This congresswoman really impressed me when I was watching some of the C-SPAN coverage of her passionate commentary in favor of progressive values and in support of social justice. I had hoped for better, gripping, passionate writing in her book but was disappointed.

It reads more like a memoir that I expected. I thought it was going to cover substantial policy discussions “in the weeds” as has become the commonly used gag-reflexing golf analogy. The presumably editorial direction to have chapters arranged by mostly repetitive use of “In Defense of” is tiresome at best.

Chapters like “In defense of children, of women, of the hungry, and so on, are presented recounting some of the legislative action and negotiating at the time, such as in 2008. Well, that was nearly a decade ago and I am not sure anything relevant can be pulled out of journal notes or other contemporaneous documents. I think her voice and her passion is important to hear.

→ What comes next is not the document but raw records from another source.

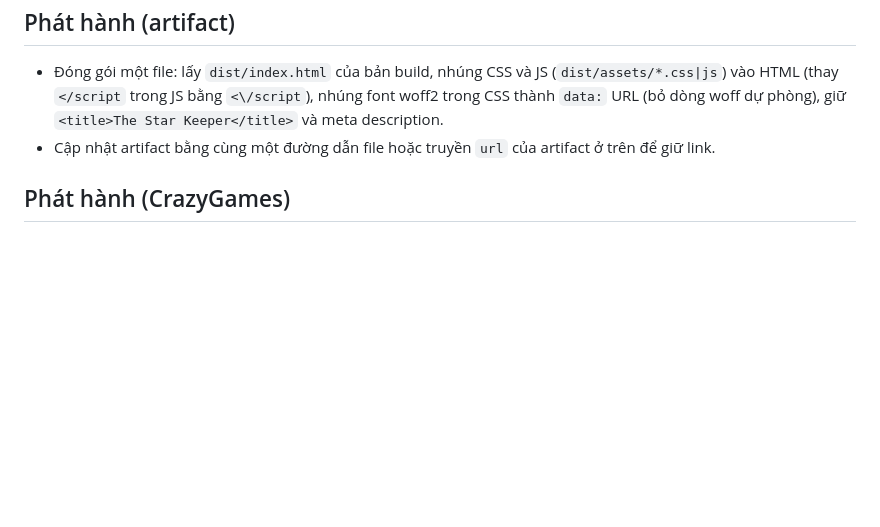
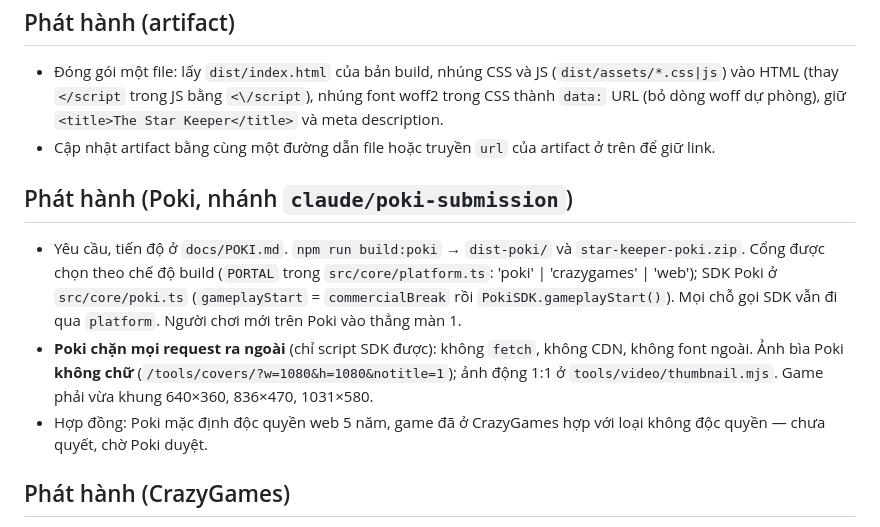
Before and after one commit to nhattana6/puzzle_web_game, a Markdown page: CLAUDE.md, the part around the change. Rendered like a GitHub page; blank space fills up the shorter version.

Commit message:
CLAUDE.md: ghi chú phát hành Poki
Co-Authored-By: Claude Sonnet 5.5 <noreply@anthropic.com>
Claude-Session: https://claude.ai/code/session_01KYsqQMRfwUVbugNaD8iCJu

```diff
--- a/CLAUDE.md
+++ b/CLAUDE.md
@@ -195,6 +195,14 @@ khi phơi sáng · suy luận đoàn rước · nhiều lớp manh mối. Ý tư
   `<title>The Star Keeper</title>` và meta description.
 - Cập nhật artifact bằng cùng một đường dẫn file hoặc truyền `url` của artifact ở trên để giữ link.
 
+## Phát hành (Poki, nhánh `claude/poki-submission`)
+- Yêu cầu, tiến độ ở `docs/POKI.md`. `npm run build:poki` → `dist-poki/` và `star-keeper-poki.zip`. Cổng được chọn theo chế độ build
+  (`PORTAL` trong `src/core/platform.ts`: 'poki' | 'crazygames' | 'web'); SDK Poki ở `src/core/poki.ts` (`gameplayStart` = `commercialBreak`
+  rồi `PokiSDK.gameplayStart()`). Mọi chỗ gọi SDK vẫn đi qua `platform`. Người chơi mới trên Poki vào thẳng màn 1.
+- **Poki chặn mọi request ra ngoài** (chỉ script SDK được): không `fetch`, không CDN, không font ngoài. Ảnh bìa Poki **không chữ**
+  (`/tools/covers/?w=1080&h=1080&notitle=1`); ảnh động 1:1 ở `tools/video/thumbnail.mjs`. Game phải vừa khung 640×360, 836×470, 1031×580.
+- Hợp đồng: Poki mặc định độc quyền web 5 năm, game đã ở CrazyGames hợp với loại không độc quyền — chưa quyết, chờ Poki duyệt.
+
 ## Phát hành (CrazyGames)
 - Yêu cầu, tiến độ và cách thử ở `docs/CRAZYGAMES.md`; cập nhật bảng tiến độ ở đó khi làm xong một bước.
 - `npm run build:crazygames` → `dist-crazygames/` và `star-keeper-crazygames.zip` (nộp file zip). Mọi lệnh gọi SDK đi qua
```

Perhaps she will write another, organized around policy issues, using her details of what actually happened in service of the bigger picture.

Continue reading Social Justice means support for “The Least Among Us” by Rosa L. DeLauro

Economism part 2 of 2

Tbook jacket for Economism red wth black Xhis is a continuation of a really long post posted recently. I have to take the book back to the library but can’t resist sharing some more of the book before¬†tomorrow.

Chapter 4 is titled “You get what you deserve” and encapsulates various justifications for inequality.

He starts with some stats on property and the fact that minimum wage is “below the poverty line for a family of two, let alone a family of four.” It would seem obvious, with companies making massive profits — or even small net profits — that the owner class could afford to pay more than minimum wage. Because like Chris Rock said, the fact that we have to have a minimum wage law at all means employers wouldn’t pay you at all if they could. And by gosh, they are coming after every labor law that ever was passed including or maybe especially minimum wage.

Through the “science” of economism, however, conservatives can “prove” that increasing wages will not reduce poverty, but will increase unemployment. The argument starts out flawed because employees have NO POWER TO SET WAGES unless they are in a union. Even then, employees must be willing to go on strike and try to cost an exploitive employer so much in lost profit that they will agree to pay fair wages. Being on strike requires back up funds, courage, and risk. People who were the original strikers risked their lives and were killed by POLICE for daring to demand living wages. That’s how bad American employers don’t want to pay wages: they would rather kill people that make a nickel less for themselves.

Continue reading Economism part 2 of 2